So, what makes this campaign's use of celebrities any different to, say, Kate Moss's ads for Rimmel? Well, Sky has gone a step beyond straight endorsement, and moved into the area of advocacy. The celebs that it is using are all longstanding Sky customers, who are talking unscripted about what it's brought to their lives. In some ways, it represents a gamble for Sky. Will customers believe what they say?
Lucian Smithers, BSkyB head of brand marketing, talks about the original brief as trying to get under the skin of the product and communicate what people feel about it. "We sit in consumer groups and talk to customers a lot," he says. 'We've also spent a lot of time, money and effort telling people what Sky does, but we've never really managed to make the leap between what it does and what people feel about it."
Its new campaign had to take what many potential viewers could see as a very technical topic, put a human face to it, and convey the simplicity of what is at its best an intuitive device. And one which would make them look at television in a new light.

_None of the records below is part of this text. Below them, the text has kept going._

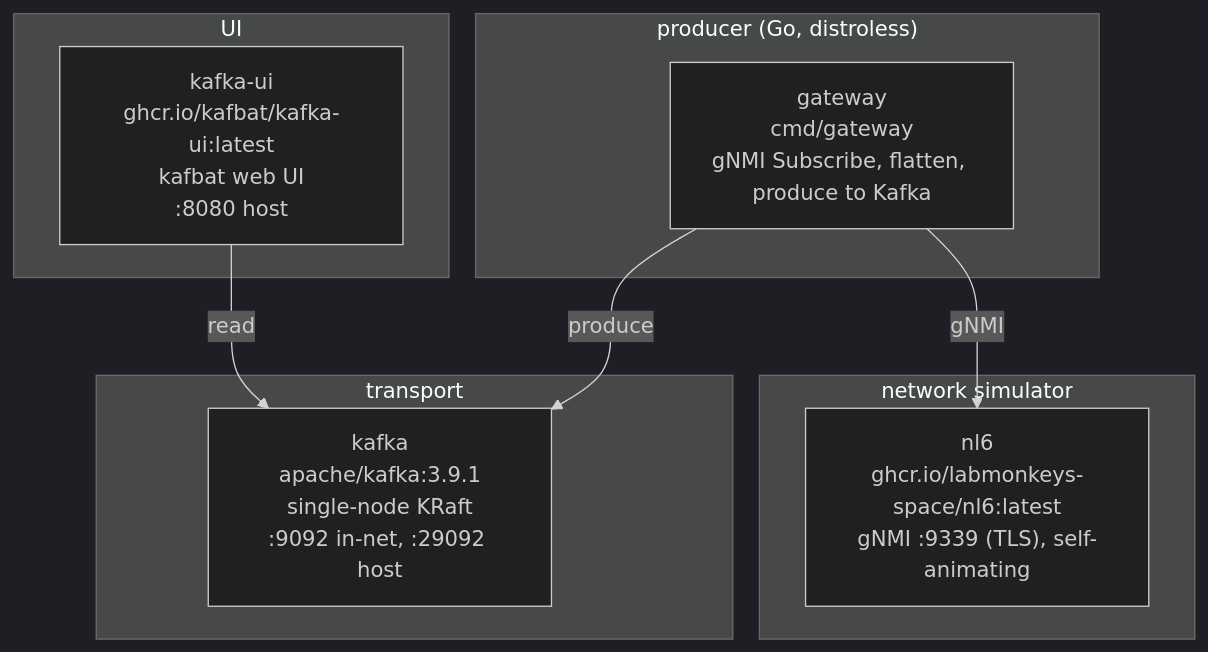
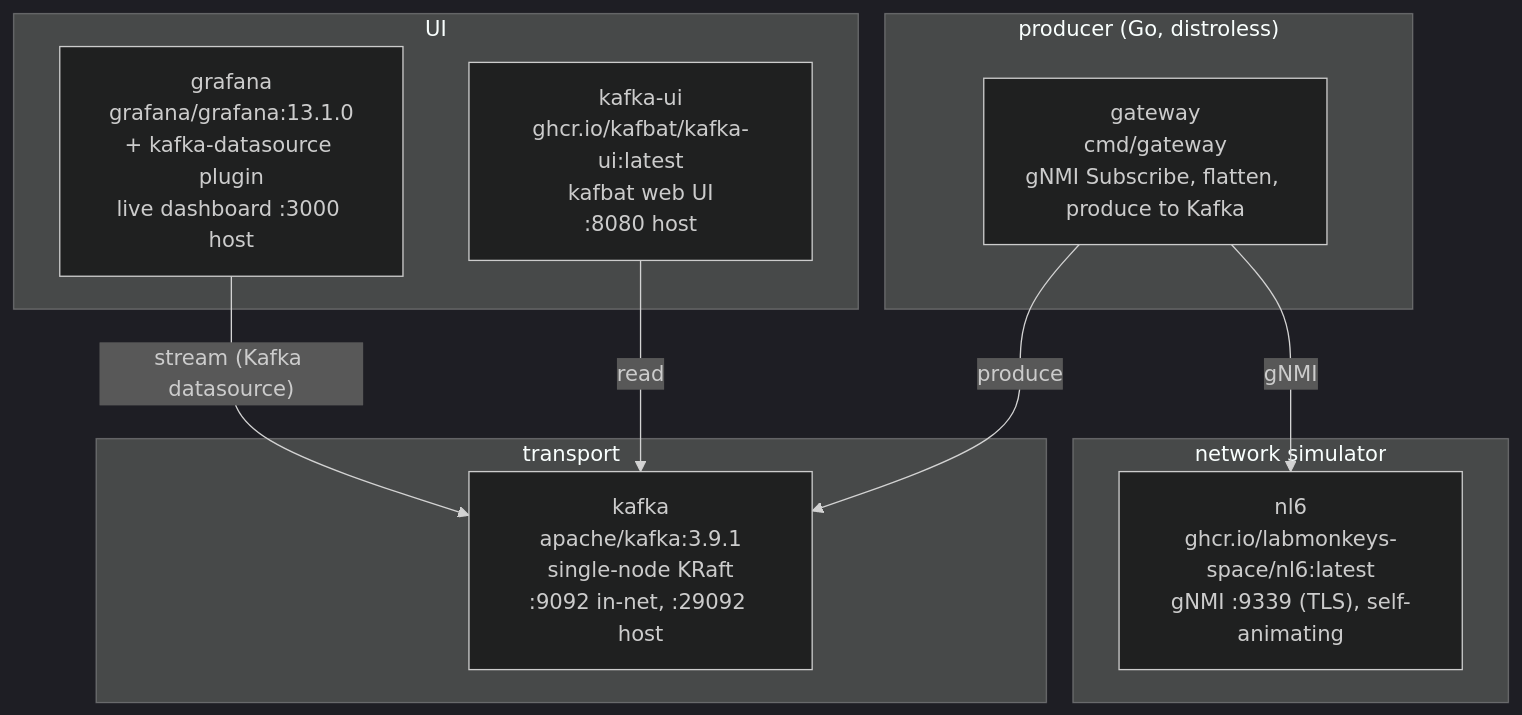
The second of 2 diagrams in README.md (indigo423/gnmi-kafka-producer), drawn with Mermaid (dark theme) before and after one commit. The commit also changed other lines of this file and 7 other files, not shown here.

First line of the commit message:
feat!: add live Grafana dashboard over gnmi.telemetry via Kafka datasource plugin

````diff
--- a/README.md
+++ b/README.md
@@ -23,22 +25,24 @@
 ```mermaid
 flowchart TB
     subgraph sim["network simulator"]
         NL6["nl6<br/>ghcr.io/labmonkeys-space/nl6:latest<br/>gNMI :9339 (TLS), self-animating"]
     end
 
     subgraph producer["producer (Go, distroless)"]
         GW["gateway<br/>cmd/gateway<br/>gNMI Subscribe, flatten, produce to Kafka"]
     end
 
     subgraph transport["transport"]
         K["kafka<br/>apache/kafka:3.9.1<br/>single-node KRaft<br/>:9092 in-net, :29092 host"]
     end
 
     subgraph ui["UI"]
         UI["kafka-ui<br/>ghcr.io/kafbat/kafka-ui:latest<br/>kafbat web UI<br/>:8080 host"]
+        GF["grafana<br/>grafana/grafana:13.1.0<br/>+ kafka-datasource plugin<br/>live dashboard :3000 host"]
     end
 
     GW -- gNMI --> NL6
     GW -- produce --> K
     UI -- read --> K
+    GF -- stream (Kafka datasource) --> K
 ```
````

The company has used a number of measures to assess effectiveness: advertising tracking, contact and sales data, plus qualitative pre-testing. The latter enabled Sky, by virtue of the different edits, to select and shape how the messages are sequenced: moving from celebratory language, to simplicity of use, functionality and so on.
It did, says Smithers, have to overcome cynicism in qualitative groups. Hardly surprising in an era when companies in countries like the US are starting to be slightly wary about using famous names in promotions. What made the difference in those groups, he adds, was that respondents felt the personalities used were speaking from the heart so the footage distanced itself from the problems experienced in the US.
So will we see a move towards advocacy rather than straight endorsement? Well, Sky is banking on there being sufficient mileage in the promotion to introduce a younger element in July, Kelly Brook, to broaden its appeal. The proof will lie in sales figures of Sky in coming months.
Copyright © Association for Qualitative Research, 2008